The aim of this project was the linguistic documentation and description of Yakkha, a Tibeto-Burman language spoken in East Nepal.
Yakkha belongs to the Eastern branch of the Kiranti languages, its closest relative being Belhare. According to the last census in 2001, there are 14.000 speakers, but the number seems optimistic, and Yakkha is not passed on to the next generation. The language is characterized by complex morphophonology and an intricate verbal person marking system with various scenario-based alignment splits. The basic word order is SOV, and phrases are typically head-final.

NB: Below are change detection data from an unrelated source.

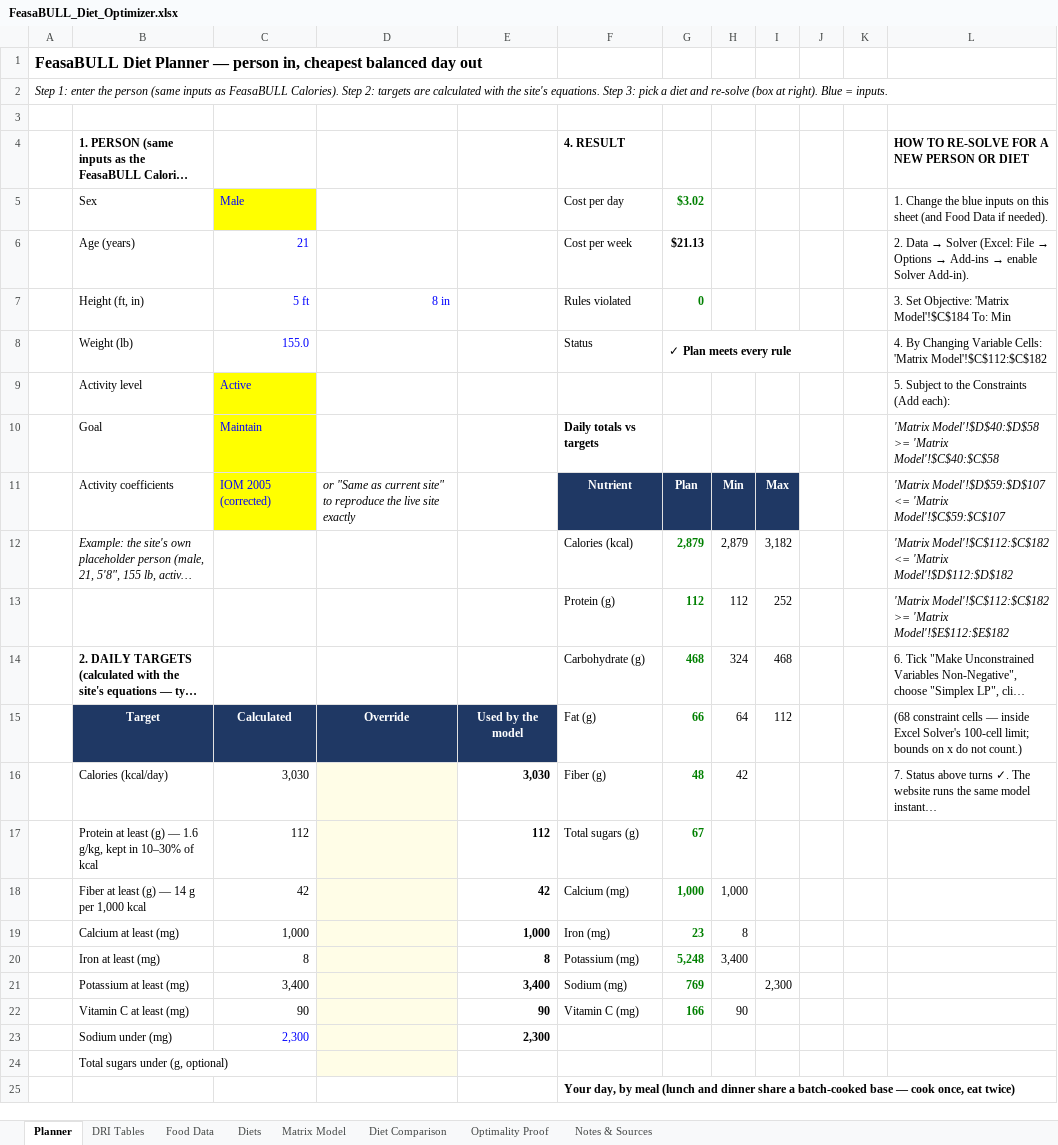
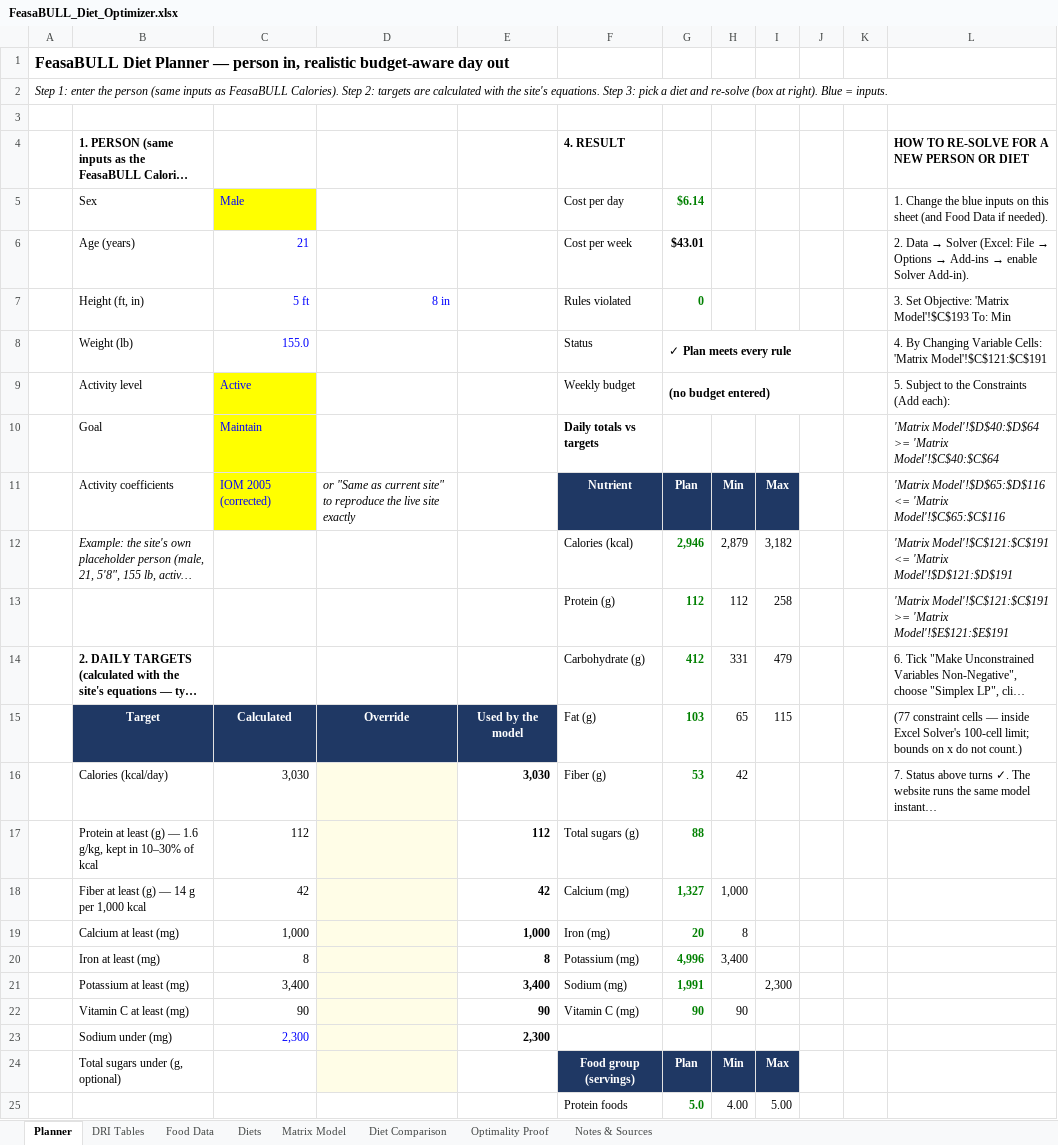
Before and after one commit to ekbaker58/feasabull-diet-optimizer, an Excel workbook: spreadsheet/FeasaBULL_Diet_Optimizer.xlsx, sheet Planner, drawn as a sheet; only a part is shown; long unchanged cells end in …; values as stored, in another font and other column widths than the file's, no borders; conditional formats not drawn; removed rows and columns are numbered as before the commit, all else as after; the diff covers the shown part only; the diff names each change by its address in the sheet, - before the commit and + after, or states it on an @@ line.

```diff
--- a/spreadsheet/FeasaBULL_Diet_Optimizer.xlsx (sheet Planner)
+++ b/spreadsheet/FeasaBULL_Diet_Optimizer.xlsx (sheet Planner)
-A1: …person in, cheapest balanced day out
+A1: …person in, realistic budget-aware day out
-G5: $3.02
+G5: $6.14
-G6: $21.13
+G6: $43.01
-L7: …Objective: 'Matrix Model'!$C$184 To: Min
+L7: …Objective: 'Matrix Model'!$C$193 To: Min
-L8: …Cells: 'Matrix Model'!$C$112:$C$182
+L8: …Cells: 'Matrix Model'!$C$121:$C$191
-F9: (empty)
+F9: Weekly budget
-G9: (empty)
+G9: (no budget entered)
+G9:J9 merged
-L10: 'Matrix Model'!$D$40:$D$58 >= 'Matrix Model'!$C$40:$C$58
+L10: 'Matrix Model'!$D$40:$D$64 >= 'Matrix Model'!$C$40:$C$64
-L11: 'Matrix Model'!$D$59:$D$107 <= 'Matrix Model'!$C$59:$C$107
+L11: 'Matrix Model'!$D$65:$D$116 <= 'Matrix Model'!$C$65:$C$116
-G12: 2,879
+G12: 2,946
-L12: 'Matrix Model'!$C$112:$C$182 <= 'Matrix Model'!$D$112:$D$182
+L12: 'Matrix Model'!$C$121:$C$191 <= 'Matrix Model'!$D$121:$D$191
-I13: 252
+I13: 258
-L13: 'Matrix Model'!$C$112:$C$182 >= 'Matrix Model'!$E$112:$E$182
+L13: 'Matrix Model'!$C$121:$C$191 >= 'Matrix Model'!$E$121:$E$191
-G14: 468
+G14: 412
-H14: 324
+H14: 331
-I14: 468
+I14: 479
-G15: 66
+G15: 103
-H15: 64
+H15: 65
-I15: 112
+I15: 115
-L15: (68 constraint cells…
+L15: (77 constraint cells…
-G16: 48
+G16: 53
-G17: 67
+G17: 88
-G18: 1,000
+G18: 1,327
-G19: 23
+G19: 20
-G20: 5,248
+G20: 4,996
-G21: 769
+G21: 1,991
-G22: 166
+G22: 90
-row 24:  | Total sugars under (g, optional)
-row 25:  |  |  |  |  | Your day, by meal (lunch and dinner share a batch-cooked base — cook once, eat twice)
+row 24:  | Total sugars under (g, optional) |  |  |  | Food group (servings) | Plan | Min | Max
+row 25:  |  |  |  |  | Protein foods | 5.0 | 4.00 | 5.00
```
Also changed, not shown: 40 added rows, 33 removed rows, 27 edited cells and cell formats elsewhere in this sheet, sheet Matrix Model, sheet Optimality Proof, sheet Food Data, sheet Diet Comparison, sheet DRI Tables, sheet Notes & Sources, formulas that keep their value, 19 other files.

Another area of special interest is the highly multifunctional system of complex predication in Yakkha, covering diverse semantic domains, such as spatial orientation, temporal specification and argument structure.
The goal of the project was threefold: to produce a grammar, a dictionary and an annotated corpus of recorded texts of various genres. The grammar focuses on morphosyntactic topics such as complex predication, argument structure, clause linkage and grammatical relations.